WHAT THE TASK ASKS: Write out the data below in full, unchanged, minus the images.

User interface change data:

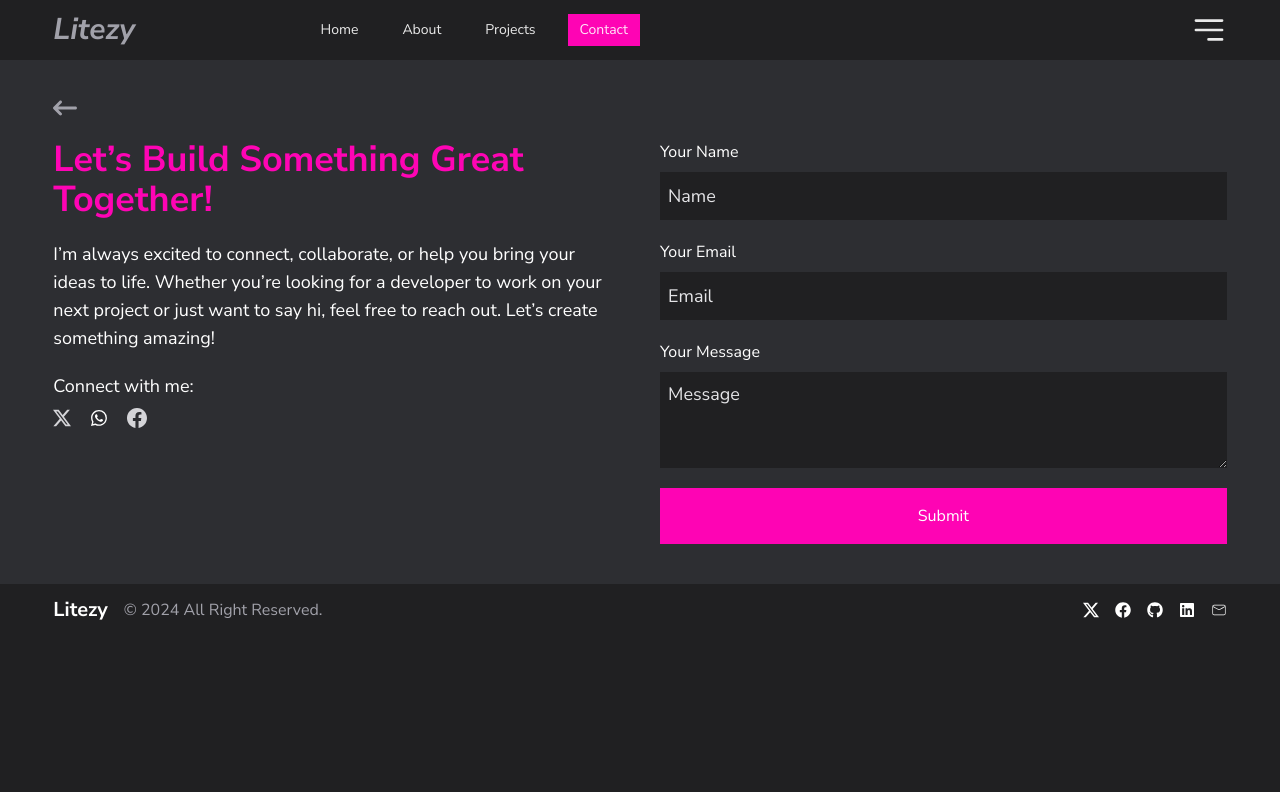
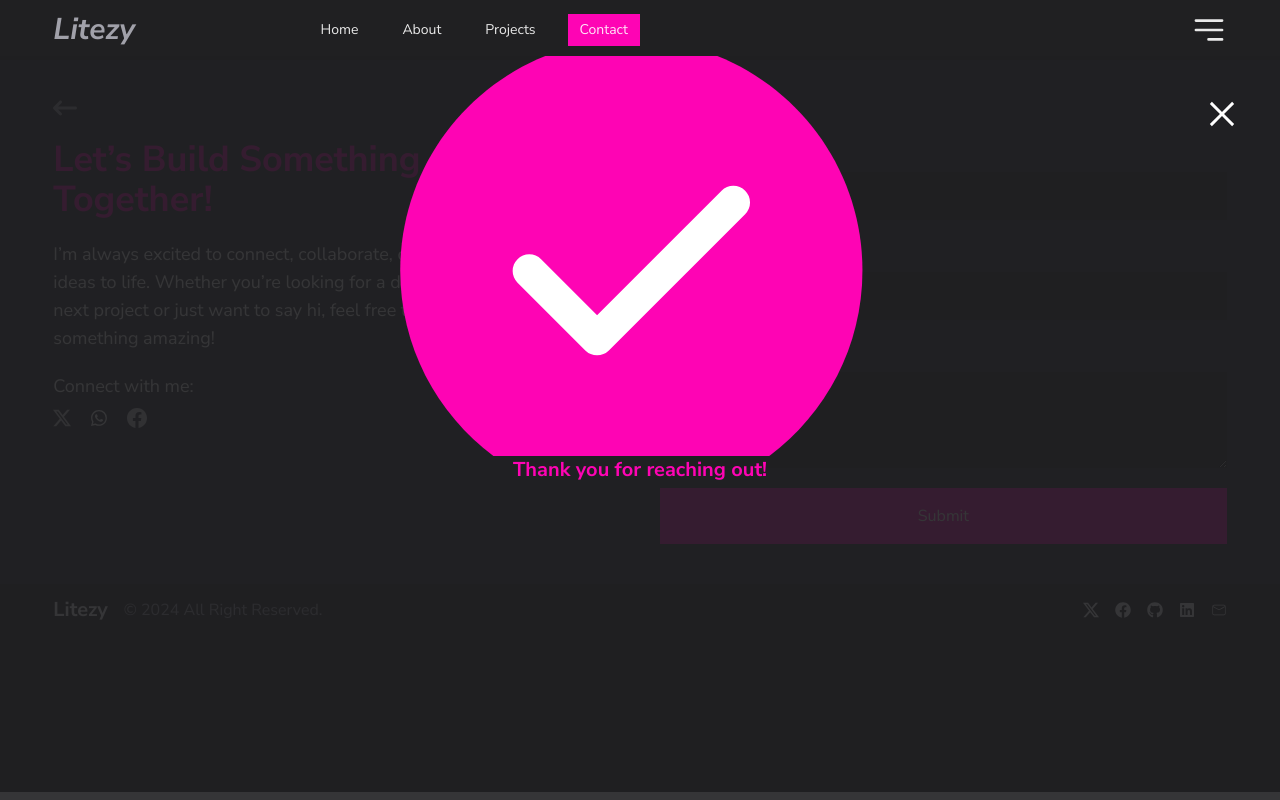
Before and after one commit to Litezy/my-portfolio, a React (Vite) app: page /contact in a window 1280 px wide. Built offline with nearby package versions, Linux system fonts and the light colour scheme.

Commit message:
loadings, lottie files and toast configs

```diff
--- a/src/components/Contact.jsx
+++ b/src/components/Contact.jsx
@@ -113,13 +113,13 @@ const Contact = () => {
           <div className="text-center"><Sending /></div>
         </div>
       </div>}
-      {animate &&
+      {!animate &&
         <div className="fixed z-50 w-full h-[100dvh] overflow-hidden bg-sec/90">
-          <div className='fixed left-1/2 rounded-md -translate-x-1/2'>
+          <div className='fixed left-1/2 w-full rounded-md -translate-x-1/2'>
             <Lottie options={defaultOptions} height={400} />
             <div className="text-center text-primary font-bold text-xl">Thank you for reaching out!</div>
           </div>
-          <div onClick={() => setAnimate(false)} className=" cursor-pointer absolute top-20 right-20"><AiOutlineClose className='text-4xl' /></div>
+          <div onClick={() => setAnimate(false)} className=" cursor-pointer absolute top-10 right-10"><AiOutlineClose className='text-4xl' /></div>
         </div>
       }
       <div className="w-11/12 mx-auto py-10">
```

EXPECTED ANSWER:
Before and after one commit to Litezy/my-portfolio, a React (Vite) app: page /contact in a window 1280 px wide. Built offline with nearby package versions, Linux system fonts and the light colour scheme.

Commit message:
loadings, lottie files and toast configs

```diff
--- a/src/components/Contact.jsx
+++ b/src/components/Contact.jsx
@@ -113,13 +113,13 @@ const Contact = () => {
           <div className="text-center"><Sending /></div>
         </div>
       </div>}
-      {animate &&
+      {!animate &&
         <div className="fixed z-50 w-full h-[100dvh] overflow-hidden bg-sec/90">
-          <div className='fixed left-1/2 rounded-md -translate-x-1/2'>
+          <div className='fixed left-1/2 w-full rounded-md -translate-x-1/2'>
             <Lottie options={defaultOptions} height={400} />
             <div className="text-center text-primary font-bold text-xl">Thank you for reaching out!</div>
           </div>
-          <div onClick={() => setAnimate(false)} className=" cursor-pointer absolute top-20 right-20"><AiOutlineClose className='text-4xl' /></div>
+          <div onClick={() => setAnimate(false)} className=" cursor-pointer absolute top-10 right-10"><AiOutlineClose className='text-4xl' /></div>
         </div>
       }
       <div className="w-11/12 mx-auto py-10">
```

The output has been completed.